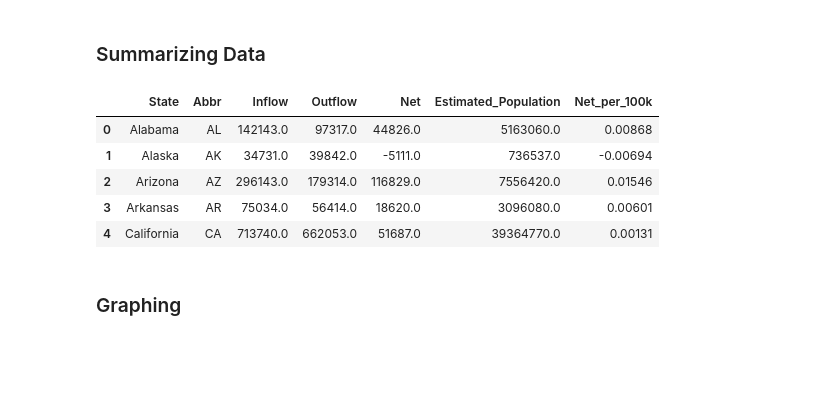
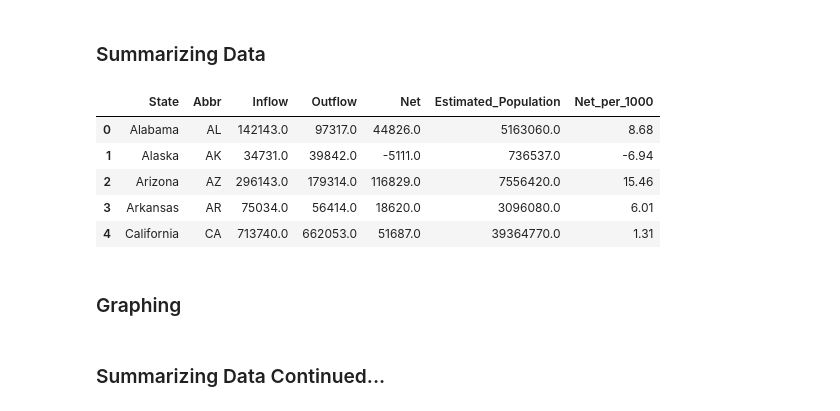
Before and after one commit to blank-zzz/INFSCI1520_Final_Project, a Jupyter notebook: Final_Project.ipynb, the cells around one changed output. Cells and saved outputs as stored; diff of their text form; code cells hidden in the pictures; blank space fills up the shorter version.

```diff
--- a/Final_Project.ipynb
+++ b/Final_Project.ipynb
@@ -71,22 +64,22 @@ df_2024_summary = df_2024_summary.merge(
 )
 # %%
 # Creating a per capita migration metric to try and adjust for state population differences
-df_2024_summary['Net_per_100k'] = round((
+df_2024_summary['Net_per_1000'] = round((
     df_2024_summary['Net'] / df_2024_summary['Estimated_Population']
-) , 5)
+) * 1000, 2)
 
 # Dropping these two regions as the data is difficult to find and they do not appear using plotly USA map.
 df_2024_summary = df_2024_summary[df_2024_summary.State != "District of Columbia"]
 df_2024_summary = df_2024_summary[df_2024_summary.State != "Puerto Rico"]
 
 df_2024_summary.head()
 # %% [output]
-|  | State | Abbr | Inflow | Outflow | Net | Estimated_Population | Net_per_100k |
-| 0 | Alabama | AL | 142143.0 | 97317.0 | 44826.0 | 5163060.0 | 0.00868 |
-| 1 | Alaska | AK | 34731.0 | 39842.0 | -5111.0 | 736537.0 | -0.00694 |
-| 2 | Arizona | AZ | 296143.0 | 179314.0 | 116829.0 | 7556420.0 | 0.01546 |
-| 3 | Arkansas | AR | 75034.0 | 56414.0 | 18620.0 | 3096080.0 | 0.00601 |
-| 4 | California | CA | 713740.0 | 662053.0 | 51687.0 | 39364770.0 | 0.00131 |
+|  | State | Abbr | Inflow | Outflow | Net | Estimated_Population | Net_per_1000 |
+| 0 | Alabama | AL | 142143.0 | 97317.0 | 44826.0 | 5163060.0 | 8.68 |
+| 1 | Alaska | AK | 34731.0 | 39842.0 | -5111.0 | 736537.0 | -6.94 |
+| 2 | Arizona | AZ | 296143.0 | 179314.0 | 116829.0 | 7556420.0 | 15.46 |
+| 3 | Arkansas | AR | 75034.0 | 56414.0 | 18620.0 | 3096080.0 | 6.01 |
+| 4 | California | CA | 713740.0 | 662053.0 | 51687.0 | 39364770.0 | 1.31 |
 # %% [markdown]
 ### Graphing
 # %%
@@ -124,3 +121,5 @@ fig.update_layout(
 )
 
 fig.show()
+# %% [markdown]
+### Summarizing Data Continued...
```
Also changed, not shown: parts of 9 cells of this notebook.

-- -- --

• TASK DIRECTIONS:
In the lines above, locate the string "ipynb". Copy every line where it occurs.

• RESULT:
Before and after one commit to blank-zzz/INFSCI1520_Final_Project, a Jupyter notebook: Final_Project.ipynb, the cells around one changed output. Cells and saved outputs as stored; diff of their text form; code cells hidden in the pictures; blank space fills up the shorter version.
--- a/Final_Project.ipynb
+++ b/Final_Project.ipynb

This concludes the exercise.